In his debut EP, North Londoner Louis Dunford takes us back to the streets we grew up on, and to an era of music now nostalgic. The Morland EP—released today along with the new single, “When We Were Hooligans,” via Sony—positions Dunford amidst a heady mix of late noughties and early tens influence, while still, somehow, feeling fresh.
Transcending genres and sound, no two tracks are the same on The Morland EP. Here’s where Louis’ mystery lies: in his scope of style and emotion, as his literal lyrics don’t leave much room for nuance. The five tracks take us on a journey of hometown pride in “London’s Requiem,” reminiscent of Adele’s “Hometown Glory” (2008), through to a sound not unlike The Streets in “Regretamine;” via an authoritative, upbeat look back at teenage London life in new track “When We Were Hooligans,” where with his rolled Rs and deft pre-chorus transitions, he could pass for a London Alex Turner. Ed Sheeran and Ben Howard are potential influences, too, on “Ballad of Benjamin” and “Hello Depression” respectively.
We feel at home with Louis. Safe. Despite his range, his coherent lyrics—in both enunciation and meaning—ground his sound. He digs deep, however: his topics of drugs and depression evoke strong sympathies. But there’s an underlying optimism; there’s always the promise of an uplift throughout the EP. “I’ve got depression,” he croons at the end of the final track, and we feel heard in his honesty.
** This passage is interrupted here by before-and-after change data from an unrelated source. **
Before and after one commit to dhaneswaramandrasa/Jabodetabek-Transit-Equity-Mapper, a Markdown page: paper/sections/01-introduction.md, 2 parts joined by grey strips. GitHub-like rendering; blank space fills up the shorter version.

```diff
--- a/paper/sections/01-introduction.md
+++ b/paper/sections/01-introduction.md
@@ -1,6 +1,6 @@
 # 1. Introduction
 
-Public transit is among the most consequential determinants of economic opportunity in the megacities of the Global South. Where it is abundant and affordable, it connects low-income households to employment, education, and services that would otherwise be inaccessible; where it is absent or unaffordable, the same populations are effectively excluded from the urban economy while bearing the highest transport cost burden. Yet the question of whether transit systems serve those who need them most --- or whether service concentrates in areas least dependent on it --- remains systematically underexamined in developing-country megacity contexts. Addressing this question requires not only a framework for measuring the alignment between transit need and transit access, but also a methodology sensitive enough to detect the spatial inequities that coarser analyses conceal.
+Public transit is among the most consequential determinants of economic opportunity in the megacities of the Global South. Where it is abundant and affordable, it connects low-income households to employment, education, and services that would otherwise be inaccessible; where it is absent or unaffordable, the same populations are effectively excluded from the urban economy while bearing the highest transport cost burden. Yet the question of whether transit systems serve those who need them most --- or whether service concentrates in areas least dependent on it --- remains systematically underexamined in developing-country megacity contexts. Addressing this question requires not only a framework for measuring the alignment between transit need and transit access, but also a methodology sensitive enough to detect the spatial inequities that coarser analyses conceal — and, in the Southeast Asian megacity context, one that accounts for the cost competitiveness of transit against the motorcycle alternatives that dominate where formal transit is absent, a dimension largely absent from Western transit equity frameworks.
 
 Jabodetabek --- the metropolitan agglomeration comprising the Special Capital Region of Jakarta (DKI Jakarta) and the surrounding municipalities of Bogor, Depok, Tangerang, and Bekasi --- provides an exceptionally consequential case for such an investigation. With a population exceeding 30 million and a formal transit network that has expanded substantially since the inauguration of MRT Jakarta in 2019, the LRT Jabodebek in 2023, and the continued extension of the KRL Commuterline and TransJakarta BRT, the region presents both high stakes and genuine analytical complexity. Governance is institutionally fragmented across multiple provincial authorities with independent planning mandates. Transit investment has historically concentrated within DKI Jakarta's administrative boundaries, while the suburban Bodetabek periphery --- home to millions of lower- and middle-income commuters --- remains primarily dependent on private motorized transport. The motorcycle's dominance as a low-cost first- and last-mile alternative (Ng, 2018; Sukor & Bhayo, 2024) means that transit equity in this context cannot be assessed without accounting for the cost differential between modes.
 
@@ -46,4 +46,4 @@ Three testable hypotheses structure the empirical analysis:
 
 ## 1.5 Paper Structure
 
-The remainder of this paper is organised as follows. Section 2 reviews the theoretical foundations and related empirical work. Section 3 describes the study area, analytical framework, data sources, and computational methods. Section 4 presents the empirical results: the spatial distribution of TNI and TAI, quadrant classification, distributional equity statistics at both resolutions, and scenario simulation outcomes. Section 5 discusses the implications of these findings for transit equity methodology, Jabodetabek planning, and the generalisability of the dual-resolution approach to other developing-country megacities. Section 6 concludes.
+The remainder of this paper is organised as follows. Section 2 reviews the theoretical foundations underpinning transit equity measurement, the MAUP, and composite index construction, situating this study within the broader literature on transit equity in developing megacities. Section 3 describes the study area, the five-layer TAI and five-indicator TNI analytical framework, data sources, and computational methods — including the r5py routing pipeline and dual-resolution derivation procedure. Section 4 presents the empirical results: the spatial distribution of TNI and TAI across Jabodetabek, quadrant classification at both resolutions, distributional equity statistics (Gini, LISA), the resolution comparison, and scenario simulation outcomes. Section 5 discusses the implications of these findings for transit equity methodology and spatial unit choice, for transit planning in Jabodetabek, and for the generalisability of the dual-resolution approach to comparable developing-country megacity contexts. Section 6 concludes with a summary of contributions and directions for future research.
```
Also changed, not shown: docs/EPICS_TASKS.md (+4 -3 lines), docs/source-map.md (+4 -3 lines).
But “depression’s not got me,” he sings in closing, and listeners are left if not yet triumphant, then at least with some hope.
Top Track: “When We Were Hooligans”